I stopped doing resolutions for the new year a long time ago. I could never keep them! I would certainly *think* about doing said promised resolution, and then I would find a reason why I didn’t need to do it. And then I would feel all bent out of shape and shameful for not following through with it. I suppose the key factor is having a desire to do the resolution in the first place!
2017 was blissfully chaotic for me. A new home, a new baby, and a book deadline! Don’t ask me how I did it, because I’m not entirely sure myself. I accomplished so much, and yet there is still so much that got left behind in all the hullaballoo that involves a newborn baby, a dining room-turned studio, and a half unboxed home.
So throughout this past year, I keep finding myself in this overwhelmed state, where all I crave is just a small bit of peace, quiet, and my own creative time to do what I want. Everyone keeps saying, “The best way to sell your book is to make more books!” and “Always be working on the next project!” and “Keep those submissions going out!” That is all very sage advice, and probably exactly what I should be doing.
But what I really, really want to do, is have some selfish, creative, me time.
I want to pull out all my paints, my inks, and my barely touched pastels, and draw (...or even trace! Gasp! The horror!) some silly fan art of a favorite Disney character, and just BE in the art. It has been too long since my college days, when I’d come home with paint all over my pants, or in my hair. There is too much pressure to create something perfect... to create the next big thing. I just want to play with the materials like I did when I was little. I want to delve in and explore, and see things with fresh eyes and a new perspective.
I know I ought to plan a regular time to do it. (Once a week! Twice a month! Butt in chair!) I also know myself and my domestic responsibilities, and that it isn’t going to happen that way. What is going to happen, is this little ember of creativity that is glowing will one day start to burn brighter, and then all of a sudden it will ignite and burst into a flame. And at that moment, I will take hold of my little creative fire and run it to the currently unfinished basement I now call my studio, and I will put that fire into something wonderful.
So, I guess that’s it! That’s my resolution: to play like a kid again.
To be spontaneous. To be creative. To keep that creative soul burning bright.
I think, for once, I’ll be able to keep this resolution.
I’ve got a good feeling about this one.

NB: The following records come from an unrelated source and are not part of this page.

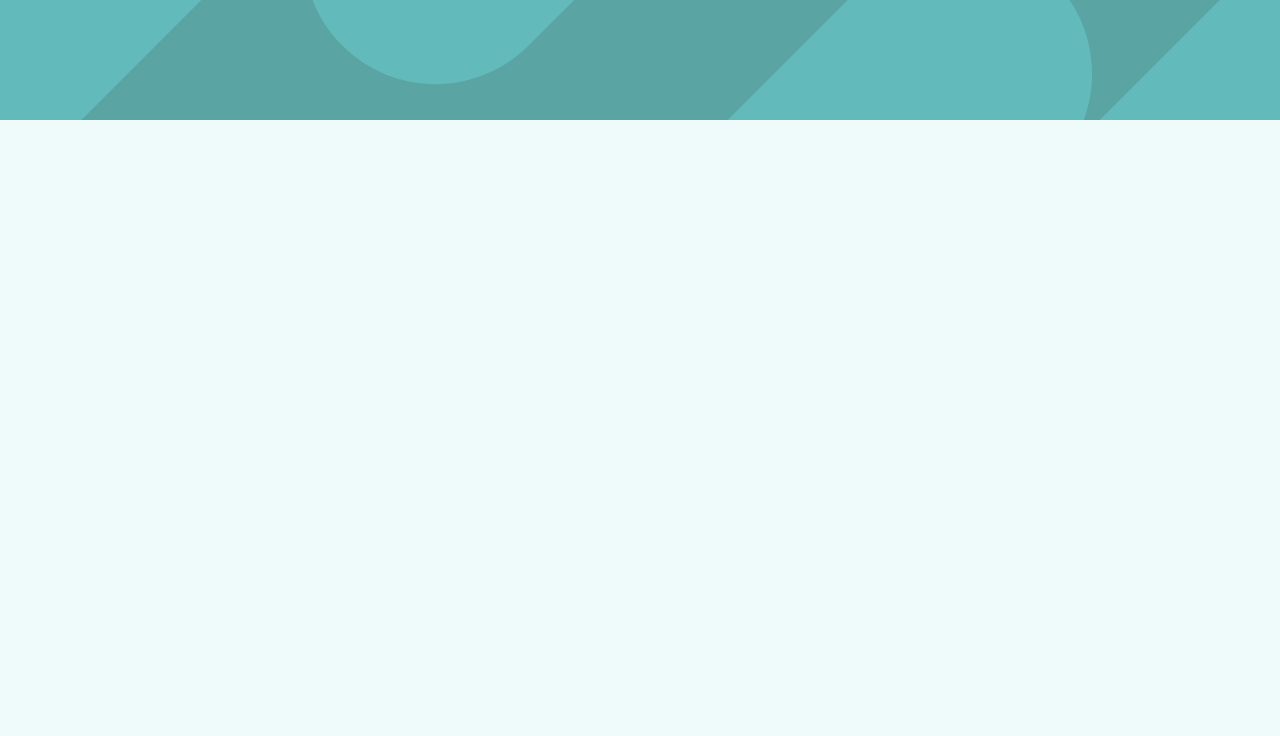
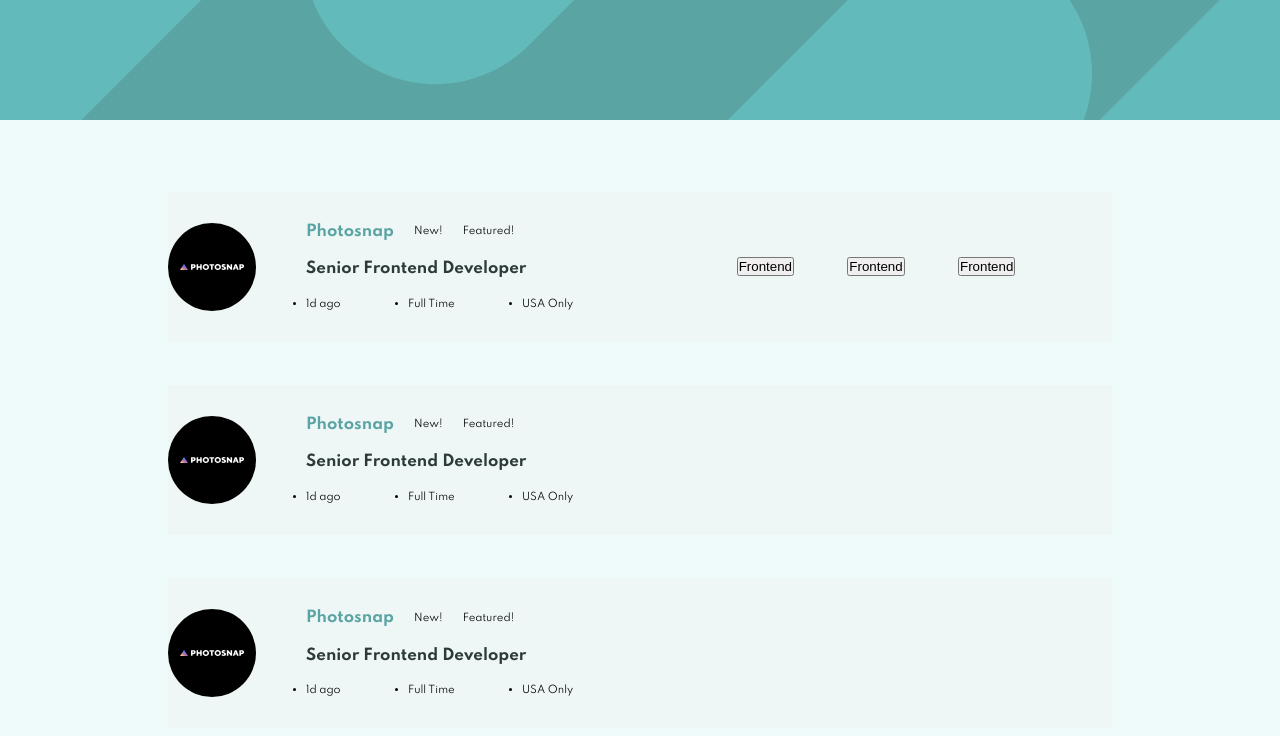
Before and after one commit to DittyCode/JobFiltering, a plain HTML site: page index.html in a window 1280 px wide. Drawn offline with Linux system fonts and the light colour scheme.

Commit message:
#3 Codding html + sass

```diff
--- a/index.html
+++ b/index.html
@@ -21,6 +21,86 @@
 	</head>
 	<body>
 		<header class="header"></header>
-		<main class="main"></main>
+		<main class="main">
+			<article class="offert">
+				<div class="offert__description">
+					<img
+						src="./images/photosnap.svg"
+						alt="photosnap logo"
+						class="offert__image"
+					/>
+					<div class="offert__informations">
+						<div class="offert__heading">
+							<h2 class="offert__title">Photosnap</h2>
+							<p class="offert__order">New!</p>
+							<p class="offert__order--featured">Featured!</p>
+						</div>
+						<h3 class="offert__job">Senior Frontend Developer</h3>
+						<div class="offert__details">
+							<ul class="offert__list">
+								<li class="list__item">1d ago</li>
+								<li class="list__item">Full Time</li>
+								<li class="list__item">USA Only</li>
+							</ul>
+						</div>
+					</div>
+				</div>
+				<div class="offert__skills">
+					<button class="offert__skill">Frontend</button>
+					<button class="offert__skill">Frontend</button>
+					<button class="offert__skill">Frontend</button>
+				</div>
+			</article>
+			<article class="offert">
+				<div class="offert__description">
+					<img
+						src="./images/photosnap.svg"
+						alt="photosnap logo"
+						class="offert__image"
+					/>
+					<div class="offert__informations">
+						<div class="offert__heading">
+							<h2 class="offert__title">Photosnap</h2>
+							<p class="offert__order">New!</p>
+							<p class="offert__order--featured">Featured!</p>
+						</div>
+						<h3 class="offert__job">Senior Frontend Developer</h3>
+						<div class="offert__details">
+							<ul class="offert__list">
+								<li class="list__item">1d ago</li>
+								<li class="list__item">Full Time</li>
+								<li class="list__item">USA Only</li>
+							</ul>
+						</div>
+					</div>
+				</div>
+				<div class="offert__skills"></div>
+			</article>
+			<article class="offert">
+				<div class="offert__description">
+					<img
+						src="./images/photosnap.svg"
+						alt="photosnap logo"
+						class="offert__image"
+					/>
+					<div class="offert__informations">
+						<div class="offert__heading">
+							<h2 class="offert__title">Photosnap</h2>
+							<p class="offert__order">New!</p>
+							<p class="offert__order--featured">Featured!</p>
+						</div>
+						<h3 class="offert__job">Senior Frontend Developer</h3>
+						<div class="offert__details">
+							<ul class="offert__list">
+								<li class="list__item">1d ago</li>
+								<li class="list__item">Full Time</li>
+								<li class="list__item">USA Only</li>
+							</ul>
+						</div>
+					</div>
+				</div>
+				<div class="offert__skills"></div>
+			</article>
+		</main>
 	</body>
 </html>
--- a/sass/abstracts/_mixins.scss
+++ b/sass/abstracts/_mixins.scss
@@ -0,0 +1,6 @@
+@mixin flex-mother($direction: row, $align: center, $justify: center) {
+	display: flex;
+	flex-direction: $direction;
+	align-items: $align;
+	justify-content: $justify;
+}
--- a/sass/components/_main.scss
+++ b/sass/components/_main.scss
@@ -1,4 +1,5 @@
 .main {
+	@include flex-mother(column, center, space-around);
 	min-height: 85vh;
 	padding: 5em;
 }
--- /dev/null
+++ b/sass/components/_offert.scss
@@ -0,0 +1,45 @@
+.offert {
+	@include flex-mother();
+	height: 150px;
+	width: 80%;
+	background-color: map-get($neutral-colors, neutralLightGrayishCyanFilter);
+
+	&__description {
+		display: flex;
+		width: 50%;
+	}
+	&__informations {
+		@include flex-mother(column, flex-start, space-between);
+		width: 100%;
+		margin-left: 5em;
+		& > * {
+			width: 80%;
+		}
+	}
+	&__title {
+		color: map-get($primary-colors, primaryDesaturatedDark);
+	}
+	&__job {
+		font-size: 1.5rem;
+		color: map-get($neutral-colors, neutralVeryDarkGrayishCyan);
+	}
+	&__heading {
+		@include flex-mother();
+		justify-content: flex-start;
+	}
+	&__order {
+		margin: 0 2em;
+	}
+	&__skills {
+		@include flex-mother();
+	}
+	&__skill {
+		margin: 0 2em;
+	}
+	&__list {
+		@include flex-mother(row, center, space-between);
+	}
+	&__skills {
+		width: 50%;
+	}
+}
--- a/sass/styles.scss
+++ b/sass/styles.scss
@@ -3,3 +3,4 @@
 @import './base/reset';
 @import './components/header';
 @import './components/main';
+@import './components/offert';
```
Also changed, not shown: dist/css/styles.css, 1 other file.
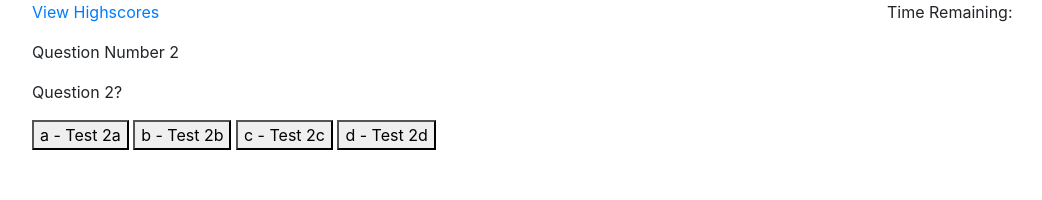
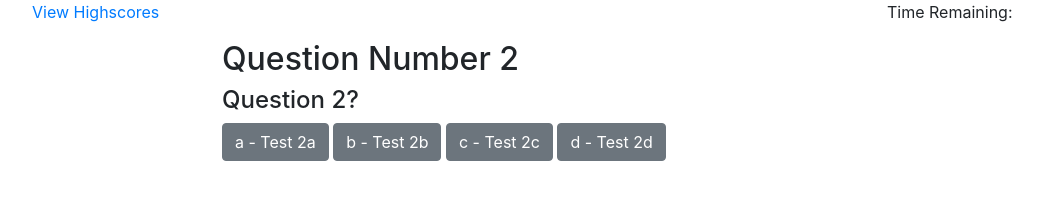
Before and after one commit to JPBrickhouse/3-Web-APIs-Code-Quiz, a plain HTML site: page index.html in a window 1280 px wide. Shown: the whole page, without its empty margins (53-1095 px from the left). Drawn offline with nearby package versions, Linux system fonts and the light colour scheme.

Commit message:
Small formatting tweaks

```diff
--- a/index.html
+++ b/index.html
@@ -28,17 +28,21 @@
             </div>
         </nav>
 
-        <div id="quiz">
-            <p>Question Number <span id="questionNumber"></span></p>
-            <p id="questionItself"></p>
-            <div class="answerButtons">
-                <button id="button0">a - <span id="choice0"></span></button>
-                <button id="button1">b - <span id="choice1"></span></button>
-                <button id="button2">c - <span id="choice2"></span></button>
-                <button id="button3">d - <span id="choice3"></span></button>
+        <main class="row">
+            <div class="col-md-2"></div>
+            <div class="col-md-8" id="quiz">
+                <h2>Question Number <span id="questionNumber"></span></h2>
+                <h4 id="questionItself"></h4>
+                <div class="answerButtons">
+                    <button type="button" class="btn btn-secondary" id="button0">a - <span id="choice0"></span></button>
+                    <button type="button" class="btn btn-secondary" id="button1">b - <span id="choice1"></span></button>
+                    <button type="button" class="btn btn-secondary" id="button2">c - <span id="choice2"></span></button>
+                    <button type="button" class="btn btn-secondary" id="button3">d - <span id="choice3"></span></button>
+                </div>
+                <p id="currentScore"></p>
             </div>
-            <p id="currentScore"></p>
-        </div>
+            <div class="col-md-2"></div>
+        </main>
 
 
     </div>
--- a/script.js
+++ b/script.js
@@ -15,7 +15,7 @@ var answerChoiceArray = [answerChoice0, answerChoice1, answerChoice2, answerChoi
 
 var currentScoreEl = document.querySelector("#currentScore");
 
-// Creating a variable with questions and answers
+// Creating a variable that is an object with questions and answers
 var questions = [
     {
         questionNum: "1",
@@ -26,7 +26,7 @@ var questions = [
             2: "Test 1c",
             3: "Test 1d"
         },
-        correctAnswer: "b"
+        correctAnswer: 1
     },
     {
         questionNum: "2",
@@ -37,7 +37,7 @@ var questions = [
             2: "Test 2c",
             3: "Test 2d"
         },
-        correctAnswer: "c"
+        correctAnswer: 2
     }
 ];
 
```
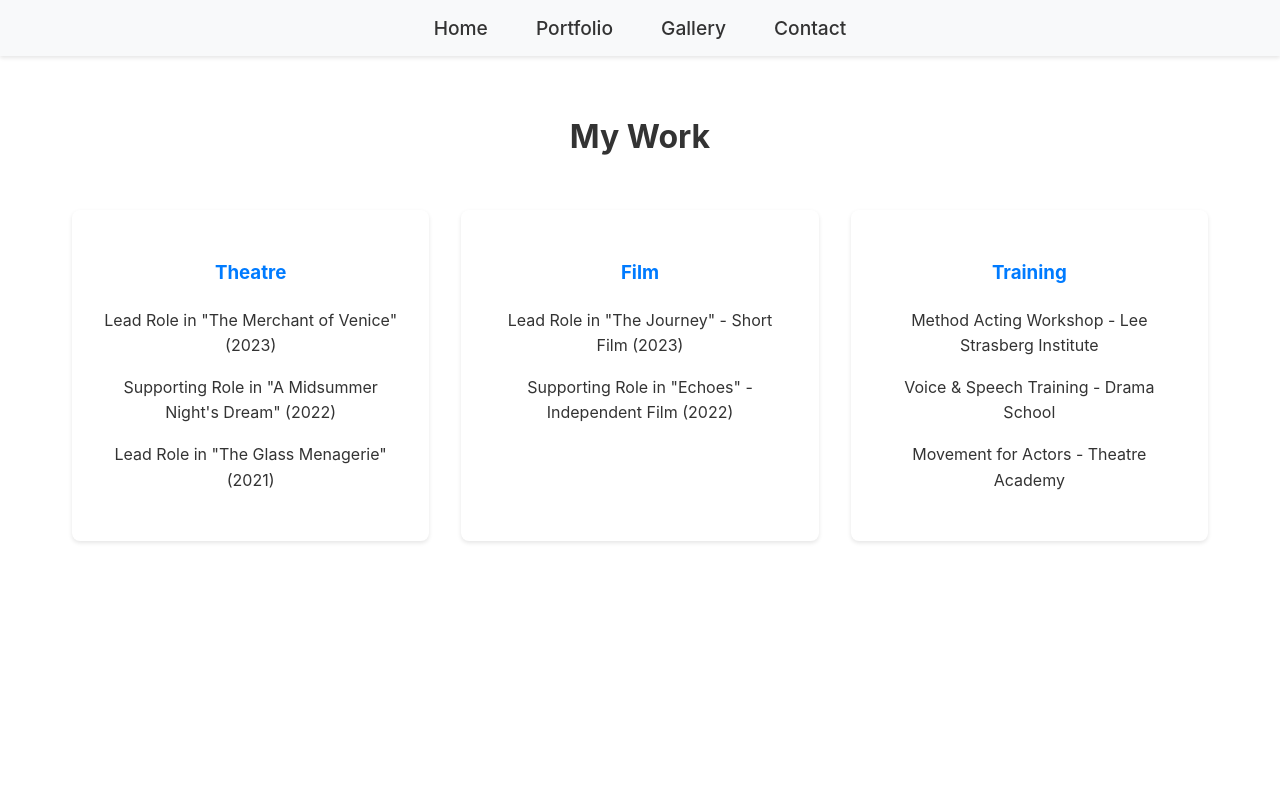
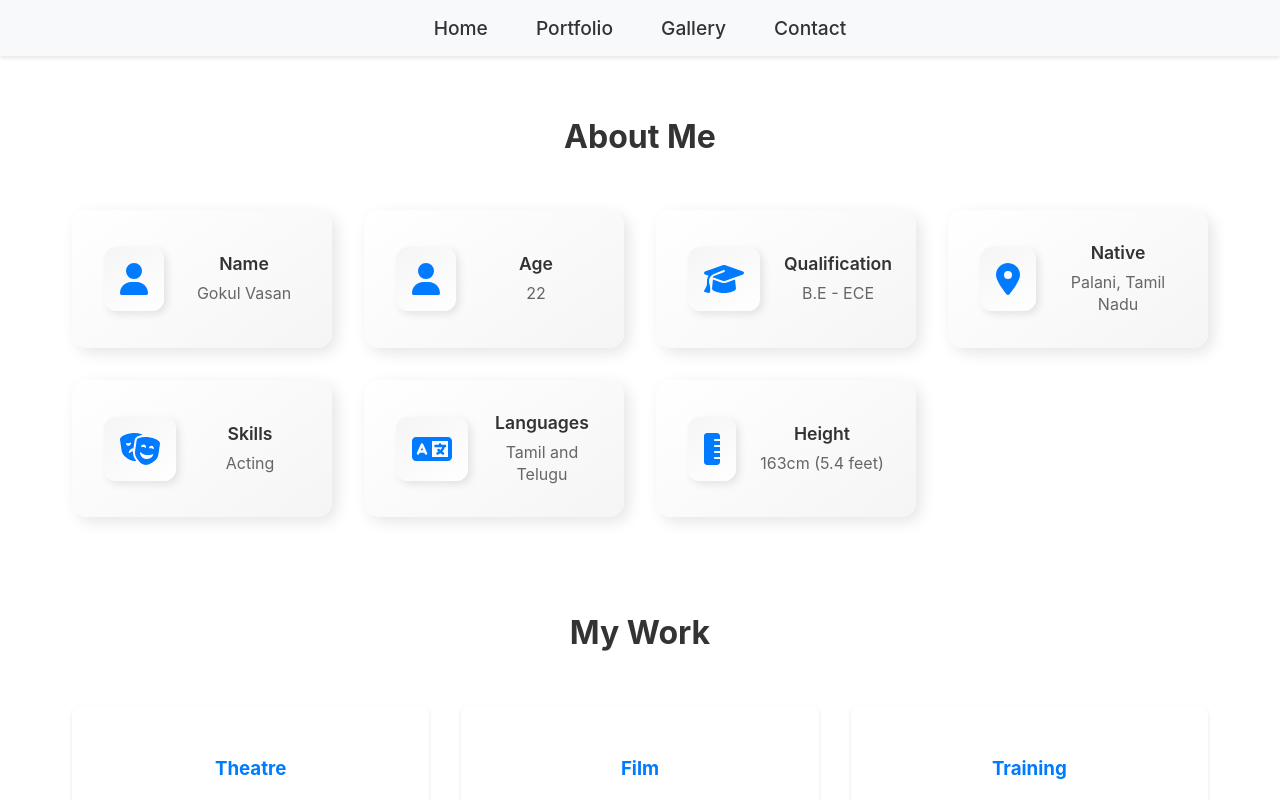
Before and after one commit to Gokulvasano7/portfolio, a React (Create React App) app: page /portfolio in a window 1280 px wide. Shown: the top 800 px of the page. Built offline with nearby package versions, Linux system fonts and the light colour scheme; the HTML template or start-up script is replaced by a standard one.

Commit message:
Add files via upload

```diff
--- a/src/App.css
+++ b/src/App.css
@@ -688,3 +688,74 @@
     display: none;
   }
 }
+
+.personal-info-container {
+  display: grid;
+  grid-template-columns: repeat(auto-fit, minmax(250px, 1fr));
+  gap: 2rem;
+  max-width: 1200px;
+  margin: 0 auto 4rem;
+  padding: 2rem;
+}
+
+.info-card {
+  background: linear-gradient(145deg, #ffffff, #f5f5f5);
+  border-radius: 15px;
+  padding: 2rem;
+  display: flex;
+  align-items: center;
+  gap: 1.5rem;
+  box-shadow: 5px 5px 15px rgba(0,0,0,0.1),
+              -5px -5px 15px rgba(255,255,255,0.8);
+  transition: transform 0.3s ease, box-shadow 0.3s ease;
+}
+
+.info-card:hover {
+  transform: translateY(-5px);
+  box-shadow: 8px 8px 20px rgba(0,0,0,0.12),
+              -8px -8px 20px rgba(255,255,255,0.9);
+}
+
+.info-icon {
+  font-size: 2rem;
+  color: #007bff;
+  background: linear-gradient(145deg, #f5f5f5, #ffffff);
+  padding: 1rem;
+  border-radius: 12px;
+  box-shadow: 3px 3px 8px rgba(0,0,0,0.1),
+              -3px -3px 8px rgba(255,255,255,0.8);
+}
+
+.info-content {
+  flex: 1;
+}
+
+.info-content h3 {
+  color: #333;
+  margin: 0 0 0.5rem 0;
+  font-size: 1.1rem;
+  font-weight: 600;
+}
+
+.info-content p {
+  color: #666;
+  margin: 0;
+  font-size: 1rem;
+  line-height: 1.4;
+}
+
+@media (max-width: 768px) {
+  .personal-info-container {
+    grid-template-columns: 1fr;
+    padding: 1rem;
+  }
+
+  .info-card {
+    padding: 1.5rem;
+  }
+
+  .info-icon {
+    font-size: 1.5rem;
+    padding: 0.8rem;
+  }
+}
--- a/src/components/Portfolio.js
+++ b/src/components/Portfolio.js
@@ -1,8 +1,34 @@
 import React from 'react';
+import { FontAwesomeIcon } from '@fortawesome/react-fontawesome';
+import { faUser, faGraduationCap, faLocationDot, faLanguage, faRulerVertical, faTheaterMasks } from '@fortawesome/free-solid-svg-icons';
 
 function Portfolio() {
+  const personalInfo = [
+    { icon: faUser, label: "Name", value: "Gokul Vasan" },
+    { icon: faUser, label: "Age", value: "22" },
+    { icon: faGraduationCap, label: "Qualification", value: "B.E - ECE" },
+    { icon: faLocationDot, label: "Native", value: "Palani, Tamil Nadu" },
+    { icon: faTheaterMasks, label: "Skills", value: "Acting" },
+    { icon: faLanguage, label: "Languages", value: "Tamil and Telugu" },
+    { icon: faRulerVertical, label: "Height", value: "163cm (5.4 feet)" }
+  ];
+
   return (
     <div className="portfolio-section">
+      <h1>About Me</h1>
+
+      <div className="personal-info-container">
+        {personalInfo.map((info, index) => (
+          <div key={index} className="info-card">
+            <FontAwesomeIcon icon={info.icon} className="info-icon" />
+            <div className="info-content">
+              <h3>{info.label}</h3>
+              <p>{info.value}</p>
+            </div>
+          </div>
+        ))}
+      </div>
+
       <h1>My Work</h1>
       <div className="portfolio-grid">
         <div className="portfolio-item">
```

Melanie Linden Chan
MOTH AND WASP, SOIL AND OCEAN: REMEMBERING CHINESE SCIENTIST PU ZHELONG by Sigrid Schmalzer; illustrated by Melanie Linden Chan
Tilbury House Publishers, February 6, 2018
Available for Pre-order now!